Next goes the ASUS VW192C, yet another product from the VW19XX series which includes very similar monitors differing in small details only. Let’s try to make out what is special about this model.
Judging by the specs, the distinguishing trait of the VW192C is that it supports dynamic contrast – this contrast ratio is declared in the specs. To remind you, the point of dynamic contrast technology is in the monitor automatically making the matrix brightness higher or lower depending on the predominance of lights or darks in the current picture. The resulting value of dynamic contrast is calculated as the ordinary contrast ratio multiplied by the brightness adjustment range in that mode. The dynamic contrast mode is meant for watching movies.

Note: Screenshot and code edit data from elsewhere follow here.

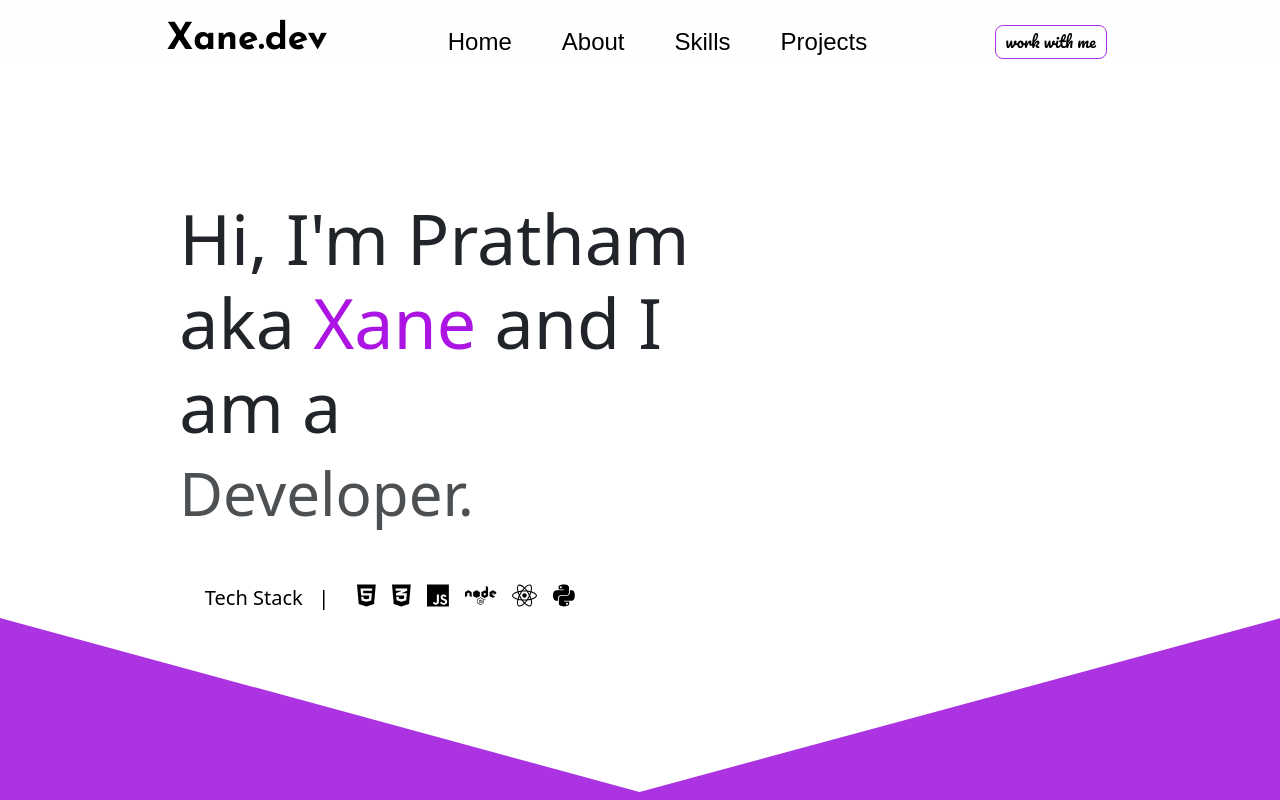
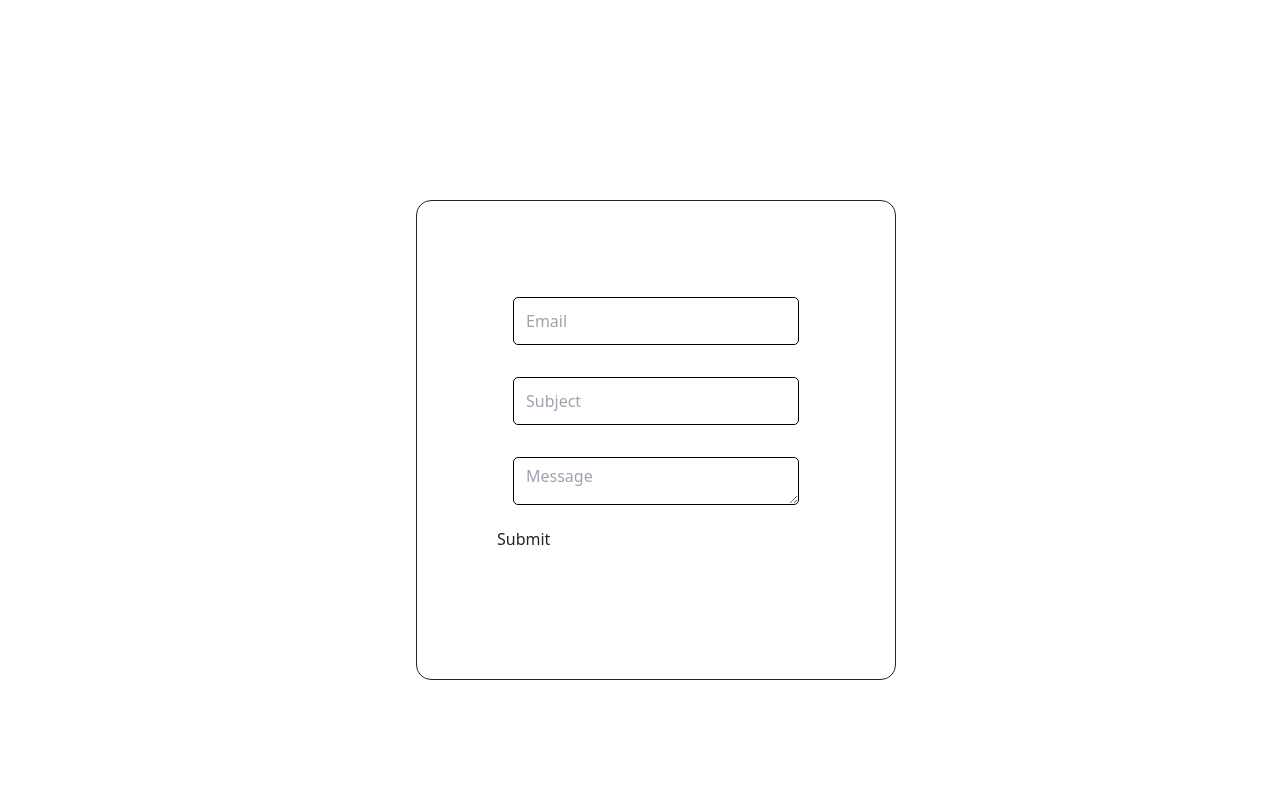
Before and after one commit to Xane07/xaneDev, a React (Vite) app: page /contact in a window 1280 px wide. Shown: the top 800 px of the page. Built offline with nearby package versions, Linux system fonts and the light colour scheme.

Commit message:
contact me route

```diff
--- a/package.json
+++ b/package.json
@@ -33,6 +33,7 @@
     "eslint-plugin-react": "^7.33.2",
     "eslint-plugin-react-hooks": "^4.6.0",
     "eslint-plugin-react-refresh": "^0.4.5",
+    "react-router-dom": "^6.26.1",
     "tailwindcss": "^3.4.1",
     "vite": "^5.0.8"
   }
--- /dev/null
+++ b/routes/contact/contact.css
@@ -0,0 +1,71 @@
+.window {
+  background-color: white;
+  height: 60vh;
+  width: 60vh;
+  position: absolute;
+  top: 25vh;
+  left: 52vh;
+  border-radius: 15px;
+  padding-left: 5rem;
+  padding-right: 5rem;
+  padding-top: 5rem;
+  display: flex;
+  flex-direction: column;
+  align-items: center;
+  border: solid 1px;
+}
+
+.elements {
+  margin: 1rem;
+  padding: 6px;
+  padding-left: 12px;
+  height: 3rem;
+  border: solid black 1px;
+  border-radius: 5px;
+  width: 90%;
+}
+
+.redShake {
+  animation: shake 0.5s ease-in-out;
+}
+
+@keyframes shake {
+  0% {
+    transform: translateX(0);
+    border: solid 2px rgb(224, 8, 8);
+  }
+  10% {
+    transform: translateX(-10px);
+  }
+  20% {
+    transform: translateX(10px);
+  }
+  30% {
+    transform: translateX(-10px);
+    border: solid 2px rgb(224, 8, 8);
+  }
+  40% {
+    transform: translateX(10px);
+  }
+  50% {
+    transform: translateX(0);
+  }
+  60% {
+    transform: translateX(-10px);
+    border: solid 2px rgb(224, 8, 8);
+  }
+  70% {
+    transform: translateX(10px);
+  }
+  80% {
+    transform: translateX(0);
+    border: solid 2px rgb(224, 8, 8);
+  }
+  90% {
+    transform: translateX(-10px);
+  }
+  100% {
+    transform: translateX(0);
+    border: solid 2px rgb(224, 8, 8);
+  }
+}
--- /dev/null
+++ b/routes/contact/page.jsx
@@ -0,0 +1,37 @@
+import React, { useState } from "react";
+import "./contact.css";
+import { useNavigate } from "react-router-dom";
+
+const Contact = () => {
+  const navigate = useNavigate();
+  const [email, setEmail] = useState("");
+
+  const handleClick = () => {
+    let emailBar = document.querySelector(".email");
+
+    email ? navigate("/") : emailBar.classList.toggle("redShake");
+  };
+  return (
+    <>
+      <div className="window">
+        <div className="box">
+          <input
+            className="elements email"
+            type="text"
+            placeholder="Email"
+            onChange={(e) => {
+              setEmail(e.target.value);
+            }}
+          />
+          <input className="elements" type="text" placeholder="Subject" />
+          <textarea className="elements" placeholder="Message" />
+          <button onClick={handleClick} type="submit">
+            Submit
+          </button>
+        </div>
+      </div>
+    </>
+  );
+};
+
+export default Contact;
--- a/src/elements/header/header.jsx
+++ b/src/elements/header/header.jsx
@@ -1,31 +1,32 @@
 import React from "react";
 import "./header.css";
+import { useNavigate } from "react-router-dom";
 
-class ScrollToAreaButton extends React.Component {
-  scrollToAbout = () => {
+const ScrollToAreaButton = () => {
+  const navigate = useNavigate();
+
+  const scrollToAbout = () => {
     const targetArea = document.getElementById("abtsec");
     if (targetArea) {
-      // Scroll to the target area smoothly
-      targetArea.scrollIntoView({ behavior: "smooth" });
-    }
-  };
-  scrollToHome = () => {
-    window.scrollTo({ top: 0, behavior: "smooth" });
-  };
-  scrollToSkills = () => {
-    const targetArea = document.getElementById("skills");
-    if (targetArea) {
-      // Scroll to the target area smoothly
       targetArea.scrollIntoView({ behavior: "smooth" });
     }
   };
 
-  isClicked = (props) => {
-    console.log(props)
+  const scrollToHome = () => {
+    window.scrollTo({ top: 0, behavior: "smooth" });
+  };
 
+  const scrollToSkills = () => {
+    const targetArea = document.getElementById("skills");
+    if (targetArea) {
+      targetArea.scrollIntoView({ behavior: "smooth" });
+    }
+  };
 
-  }
-  render() {
+  const push = () => {
+    navigate("/contact");
+  };
+
   return (
     <div className="header">
       <div className="logoDiv">
@@ -34,13 +35,13 @@ class ScrollToAreaButton extends React.Component {
         </a>
       </div>
       <div className="sectionsDiv">
-          <a className="sections" onClick={this.scrollToHome}>
+        <a className="sections" onClick={scrollToHome}>
           Home
         </a>
-          <a className="sections" onClick={this.scrollToAbout}>
+        <a className="sections" onClick={scrollToAbout}>
           About
         </a>
-          <a className="sections" onClick={this.scrollToSkills}>
+        <a className="sections" onClick={scrollToSkills}>
           Skills
         </a>
         <a
@@ -52,10 +53,12 @@ class ScrollToAreaButton extends React.Component {
         </a>
       </div>
       <div className="contact">
-          <a onClick={this.isClicked} className="cntct">work with me</a>
+        <a onClick={push} className="cntct">
+          work with me
+        </a>
       </div>
     </div>
   );
-  }
-}
+};
+
 export default ScrollToAreaButton;
--- a/src/main.jsx
+++ b/src/main.jsx
@@ -1,11 +1,17 @@
-import React from 'react'
-import ReactDOM from 'react-dom/client'
-import App from './App.jsx'
-import './index.css'
+import React from "react";
+import ReactDOM from "react-dom/client";
+import App from "./App.jsx";
+import "./index.css";
+import { BrowserRouter as Router, Routes, Route } from "react-router-dom";
+import Contact from "../routes/contact/page.jsx";
 
-ReactDOM.createRoot(document.getElementById('root')).render(
+ReactDOM.createRoot(document.getElementById("root")).render(
   <React.StrictMode>
-    <App />
-    {console.log("heloo")}
-  </React.StrictMode>,
-)
+    <Router>
+      <Routes>
+        <Route exact path="/" element={<App />} />
+        <Route path="contact" element={<Contact />} />
+      </Routes>
+    </Router>
+  </React.StrictMode>
+);
```
Also changed, not shown: 2 other files (tests, documents, lock files or other folders). Lines whose indentation alone changed are shown as unchanged.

It can hardly be good for games (for example, you are standing in a dark passage, but the monitor lowers the brightness even more and you can’t see anything at all) and absolutely useless for work.

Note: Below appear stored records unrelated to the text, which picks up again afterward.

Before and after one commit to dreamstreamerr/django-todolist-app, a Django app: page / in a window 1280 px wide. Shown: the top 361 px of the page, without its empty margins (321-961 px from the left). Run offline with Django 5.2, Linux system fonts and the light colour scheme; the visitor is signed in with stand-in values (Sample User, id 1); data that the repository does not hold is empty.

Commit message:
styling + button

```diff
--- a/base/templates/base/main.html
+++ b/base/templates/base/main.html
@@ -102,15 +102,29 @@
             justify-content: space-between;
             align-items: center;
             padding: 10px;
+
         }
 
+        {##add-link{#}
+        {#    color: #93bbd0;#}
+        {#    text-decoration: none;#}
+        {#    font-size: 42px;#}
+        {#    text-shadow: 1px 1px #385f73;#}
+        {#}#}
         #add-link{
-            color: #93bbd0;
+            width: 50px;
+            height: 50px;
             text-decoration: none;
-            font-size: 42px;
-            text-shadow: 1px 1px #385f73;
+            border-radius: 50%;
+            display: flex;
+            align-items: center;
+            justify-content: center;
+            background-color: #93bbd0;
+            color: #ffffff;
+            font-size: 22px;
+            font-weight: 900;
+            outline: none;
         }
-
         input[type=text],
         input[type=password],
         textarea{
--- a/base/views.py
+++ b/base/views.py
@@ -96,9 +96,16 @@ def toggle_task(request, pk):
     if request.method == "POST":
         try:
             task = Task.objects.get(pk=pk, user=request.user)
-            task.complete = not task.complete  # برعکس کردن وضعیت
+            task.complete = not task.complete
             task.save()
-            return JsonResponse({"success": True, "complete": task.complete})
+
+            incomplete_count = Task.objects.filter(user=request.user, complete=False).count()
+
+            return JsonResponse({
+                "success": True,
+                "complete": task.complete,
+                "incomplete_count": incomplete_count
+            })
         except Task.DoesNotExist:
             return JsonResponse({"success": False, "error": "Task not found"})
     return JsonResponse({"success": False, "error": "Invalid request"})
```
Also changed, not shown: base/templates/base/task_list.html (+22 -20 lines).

The declared viewing angles are rather large. As usual, you should not be confused by these numbers. The monitor darkens just like any other TN-based model if you take a look at it from below. The big numbers in the specs are due to the relaxed measurement method (with a reduction of the contrast ratio to 5:1).
The monitor’s exterior should be familiar to everyone who has seen any model from this ASUS series. It is an elegant dark-gray plastic case with a charming bright strip at the bottom of the front panel and a glossy coating of the matrix. As opposed to the above-discussed Acer, the VW192C is going to look good at home as well as in the office. Unfortunately, the glossy matrix, although it looks pretty and increases contrast, may become a problem as it reflects everything in front of the monitor. A bright source of light will become a distracting and irritating flare on the screen.

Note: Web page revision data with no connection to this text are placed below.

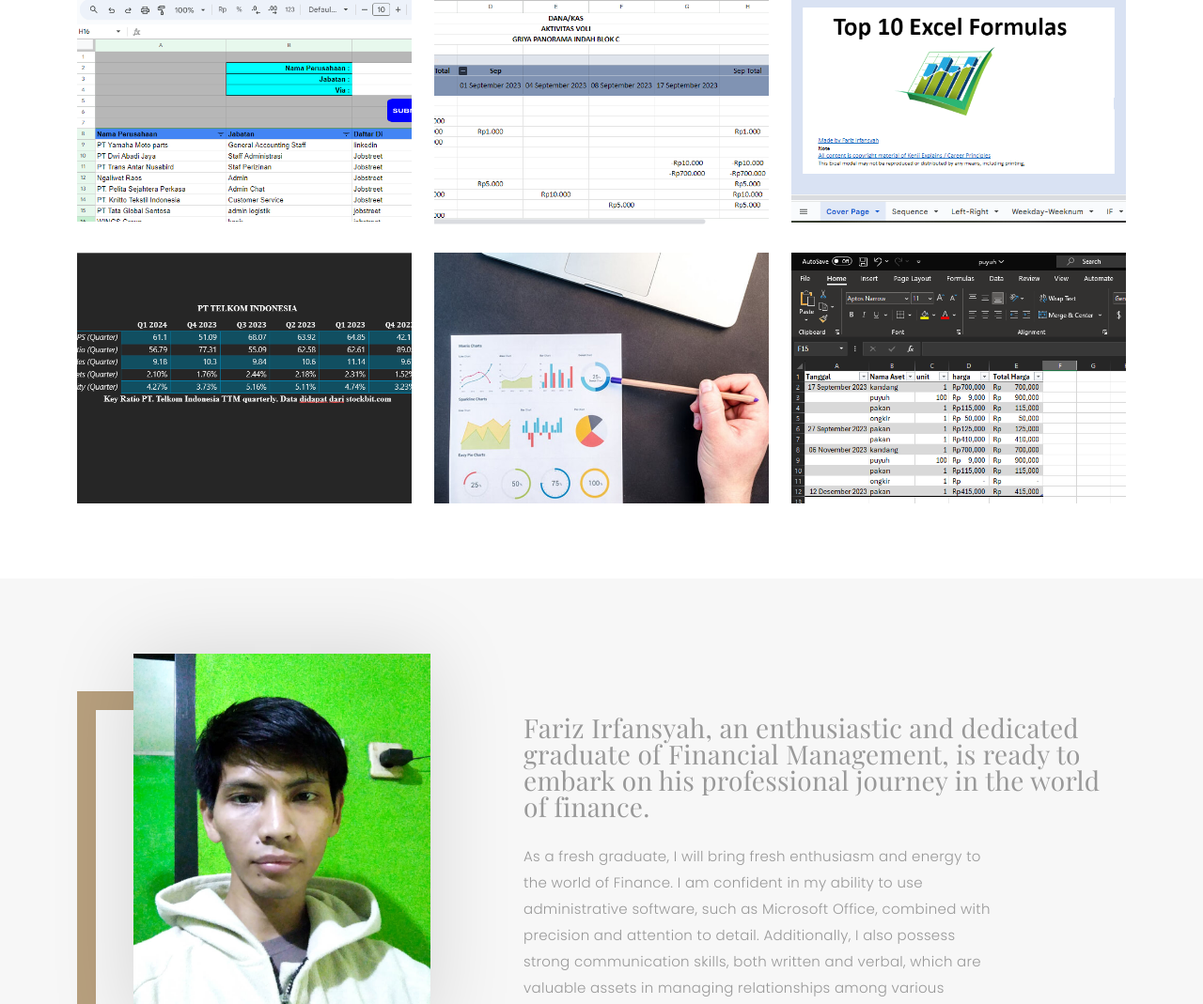
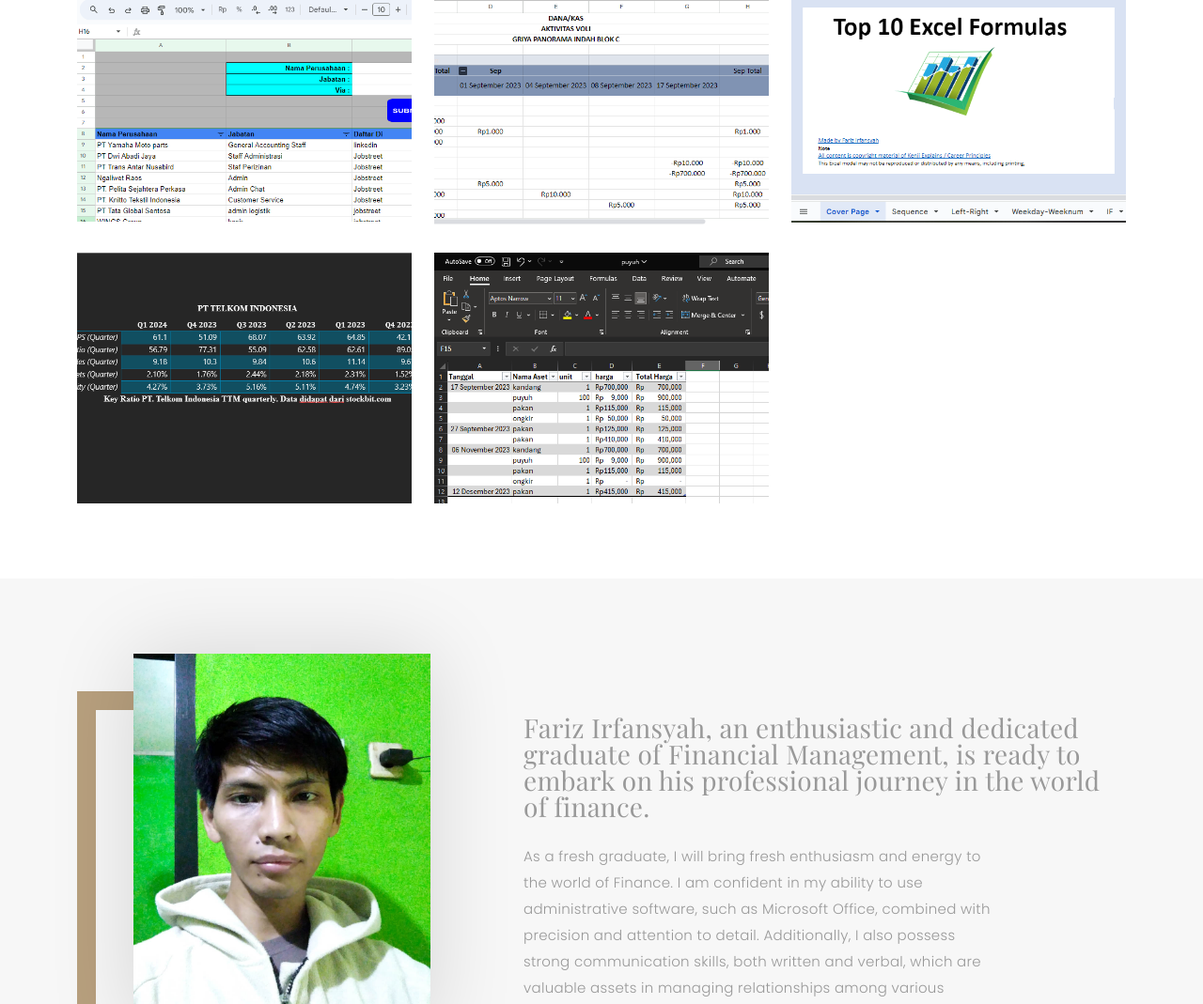
Before and after one commit to rizdotcom/webcv, a plain HTML site: page index.html in a window 1280 px wide. Shown: the part 1097-2166 px from the top of the page at 94% size. Drawn offline with nearby package versions, Linux system fonts and the light colour scheme; a web font is replaced by a local one.

Commit message:
hapus_joblist_gak_kepake

```diff
--- a/index.html
+++ b/index.html
@@ -160,7 +160,7 @@
             </div>
           </div>
 
-          <div class="col-lg-4 col-md-6 portfolio-item filter-card">
+          <!-- <div class="col-lg-4 col-md-6 portfolio-item filter-card">
             <img src="assets/img/portfolio/portfolio-4.jpg" class="img-fluid" alt="">
             <div class="portfolio-info">
               <h4>Applied Job vacancies</h4>
@@ -168,7 +168,7 @@
               <a href="assets/img/portfolio/portfolio-4.jpg" data-gallery="portfolioGallery" class="portfolio-lightbox preview-link" title="Preview"><i class="bx bi-eye-fill"></i></a>
               <a href="portfolio-details.html" class="details-link" title="More Details"><i class="bx bx-link"></i></a>
             </div>
-          </div>
+          </div> -->
 
           <!-- <div class="col-lg-4 col-md-6 portfolio-item filter-web">
             <img src="assets/img/portfolio/portfolio-5.jpg" class="img-fluid" alt="">
```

The simple plastic stand allows you to adjust the tilt of the screen. You can use the holes under the sticker on the back of the case to replace the stand with a VESA-compatible mount.
You can find the following connectors under the cover at the bottom of the back panel: analog and digital inputs, a connector of the integrated power adapter, and an audio input for the built-in speakers. A microphone connector is missing, though.
The control buttons are lined up in a narrow strip at the bottom right of the front panel. They are made from ordinary plastic painted the color of the case and are accompanied with easily readable icons. The Power button is the same shape as the others, but its position at the end of the row of buttons prevents you from pressing it accidentally (as opposed to when the Power button is fitted in between the others).
Quick access is provided to the sound volume and brightness settings and to the Splendid feature (factory-set profiles varying in brightness, contrast and color reproduction). When you press and hold the Splendid button for a few seconds, the automatic adjustment of analog signal is performed.
This is ASUS’s standard menu with all of its characteristics drawbacks. It doesn’t remember the last option you change and always opens up on the Splendid tab although this feature can be accessed by means of a quick button. The lack of an instant-access button to select the signal source is unhandy as you have to move quite a lot through the menu to find this option.